At the AIA Show, I saw lots of architects sitting in classes and standing in line to get on tour buses. What I didn’t see was a lot of architects on the show floor visiting the manufacturers’ exhibits.
Some booths were busy for awhile and then the whole show floor was empty.
It’s the same story every year. It’s a great show for architects but not necessarily a good investment for the manufacturers who exhibit.
The manufacturers I interviewed told me they saw less traffic this year, but that the traffic they did get was high quality.
Make sure you’re not wasting your time or your resources. After exhibiting at the AIA, you have to ask yourself these four questions:
- How many quality leads did you get?
- How much did you invest in the show?

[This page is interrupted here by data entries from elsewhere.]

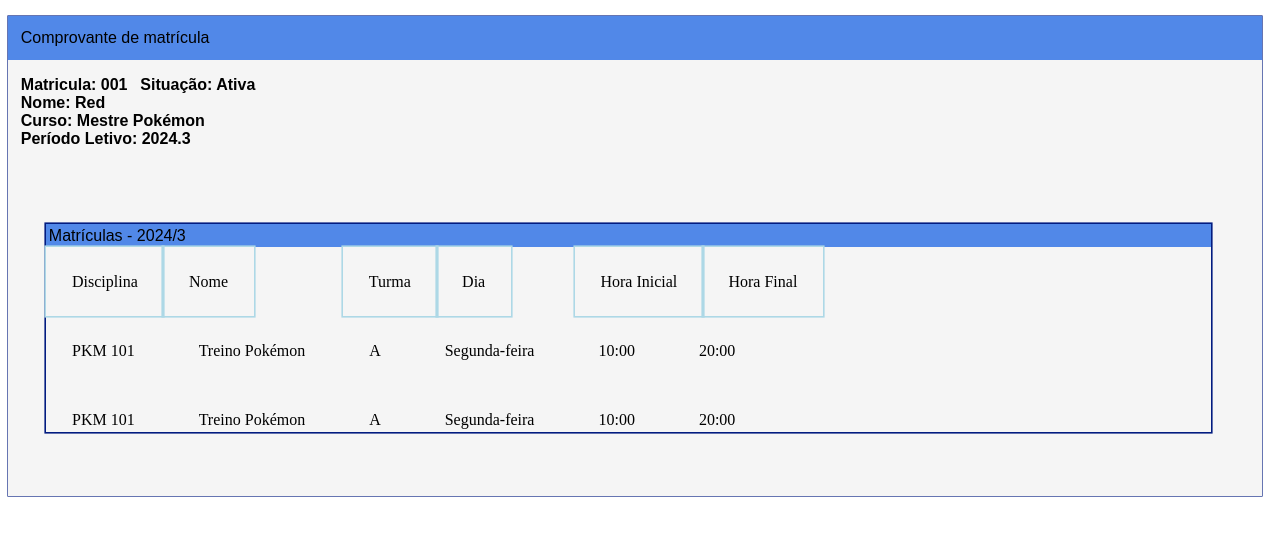
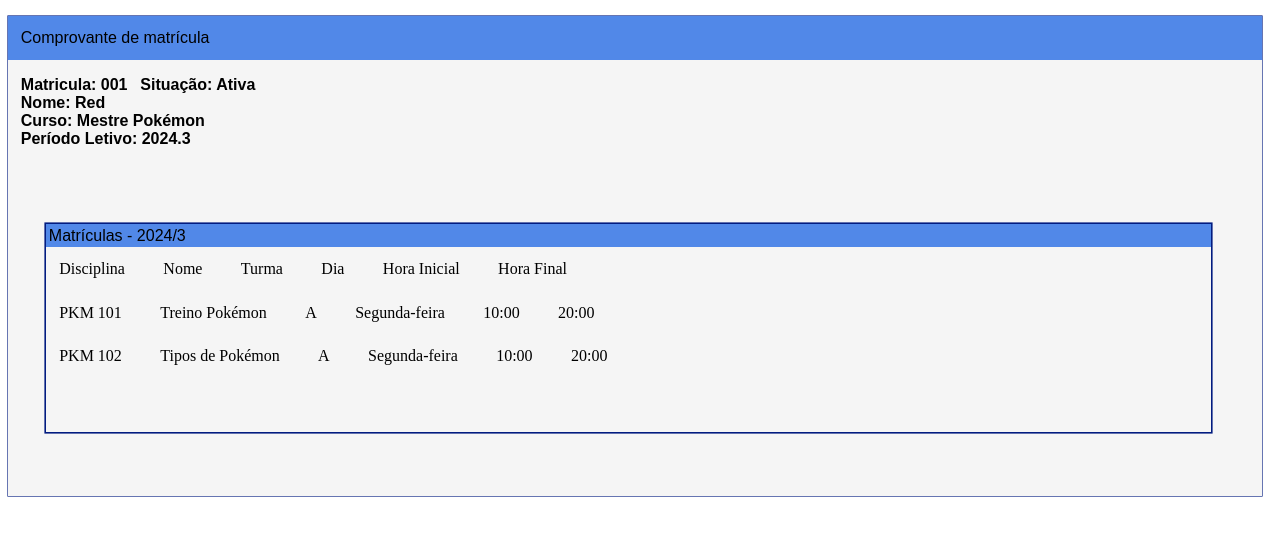
Before and after one commit to ufjf-dcc207/ufjf-dcc207-2024-3-a-atv02-0pedrobonfa, a React (Vite) app: page / in a window 1280 px wide. Shown: the top 536 px of the page. Built offline with nearby package versions, Linux system fonts and the light colour scheme.

Commit message:
por hora, finaliza css

```diff
--- a/src/Disciplina.css
+++ b/src/Disciplina.css
@@ -4,5 +4,5 @@
 }
 .tabela>div{
     align-self: center;
-    padding: 2vw;
+    padding: 1vw;
 }
--- a/src/Matricula.tsx
+++ b/src/Matricula.tsx
@@ -9,19 +9,10 @@
             <div id="tabela">
             <div className='innerTitle'>Matrículas - 2024/3</div>
 
-            <div id="tblDiscplinasTitulo">
 
-                <div>Disciplina</div>
-                <div>Nome</div>
-                <div id="turmaCed">Turma</div>
-                <div>Dia</div>
-                <div id="horainitCed">Hora Inicial</div>
-                <div>Hora Final</div>
-
-            </div>
-
+            <Disciplina code="Disciplina" name="Nome" turma="Turma" day="Dia" iniTime="Hora Inicial" endTime="Hora Final"/>
             <Disciplina code="PKM 101" name="Treino Pokémon" turma="A" day="Segunda-feira" iniTime="10:00" endTime="20:00"/>
-            <Disciplina code="PKM 101" name="Treino Pokémon" turma="A" day="Segunda-feira" iniTime="10:00" endTime="20:00"/>
+            <Disciplina code="PKM 102" name="Tipos de Pokémon" turma="A" day="Segunda-feira" iniTime="10:00" endTime="20:00"/>
 
 
         </div>
```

- What percentage of those leads will result in how many dollars of sales?
- Is there a better way to spend this money? Can you get more business at a lower cost?
Here’s What I Noticed Walking The Show Floor
Architects Want to Learn
The companies who focused on educating over selling did the best. It’s not just CEU credits – architects really do want to learn how to be better architects. They want to learn how to better meet the needs of their owner/developer clients. They want advice on how to avoid making mistakes and how to work more efficiently.
Both Scranton Products and Pabco Gypsum had classroom set ups in their booths. Other companies, like Tamlyn, sponsored classrooms on the show floor that had very good attendance.
Architects Are Creative
Tapping into an architect’s creativity, Behr Paint asked architects to help them paint a bear.
Interstate Brick drew traffic and conversation by giving architects the opportunity to sculpt a clay brick that they will then fire and deliver to them. Great way to followup after the show.
Every Architect Wants an Eames Chair
If you’re going to have a sweepstakes giveaway, make sure it’s something the customer really wants. Giving away the right prize tells the architect “We understand you.” Next to designer glasses and cool pens, every architect wants an Eames Chair.
Architects Are Listening
I saw more companies talking about sound control. It’s like
Architects Are Embracing Panelized/Modular
Sto Panel showed architects how to stay competitive by reducing waste and inefficiency in construction. The sooner the building starts delivering for the owner, the better.
USG asked a great question.
And Nichiha offered technical design reviews, saving the architect time while helping them avoid mistakes.
Nichiha also ran an online ad campaign before the show offering design reviews at the show top draw more traffic.
Better Ways to Reach Architects
If 20,000 architects attend the show…
And 2,000 of them walked by your booth…
And 200 of them become leads…
That leaves 100,000 more architects who didn’t walk by your booth or attend the AIA but might be interested in your product.
You are spending $15,000 to $200,000 for the booth and your people’s travel expenses. And you spend all that in two days.
Exhibiting at the AIA Show may be right for you, but there may also be a better way for you to reach and sell architects.
- What if you spent that money doing a better job following up on the leads you’re already paying for?
- What if you increased the number of lunch and learns?
- What if you invested in your CRM program so it actually worked?
- What if you improved your online presence so you can reach 1,000 architects a day, every day and not just for two days?
Try Different Shows
You’re not really trying to reach architects. You’re trying to get your products used in the buildings that are designed by architects.
Almost every type of building has its own association of owners, and many of them have their own shows. There’s a show for hotels, there’s one for multi-family, one for universities, for movie theaters and more.
Pick the type of building you want to reach and exhibit at their show. The attendees will be the owners as well as the leading architects and general contractors for that type of building.
And the architects will be on the show floor because they go there to get more owner clients. They don’t go for the CEUs.
At some of these smaller shows, you may be the only company selling your type of product.
If you decide to exhibit at the AIA Show next year, here are my recommendations for helping you get a better return on your investment.
- Don’t get more booth space than you need. If no one is walking the show floor, there’s no need to make a statement.
- Create messaging that speaks to the architect. Many companies use the same booth that they use at a show for builders or contractors. Architects will walk past you if you don’t have a message for them.
- Before the show, reach out to architects with a compelling reason they should stop by your booth. Be sure to pay extra attention to architects who are located close to the host city, as more of them will be attending.
- At the show, focus on education. Look for opportunities to speak, to sponsor education sessions or to teach in your booth.
Thanks for the following comments. I’d like to hear your feedback and suggestions on how to sell architects.
“Great report Mark! I feel like I was at the show.”
Maria Schell Burden
Director Of Sales
“Yet another great newsletter. Valuable insights, examples and actionable recommendations. Consistently one of the best newsletters out there.”
VP Corporate Realtions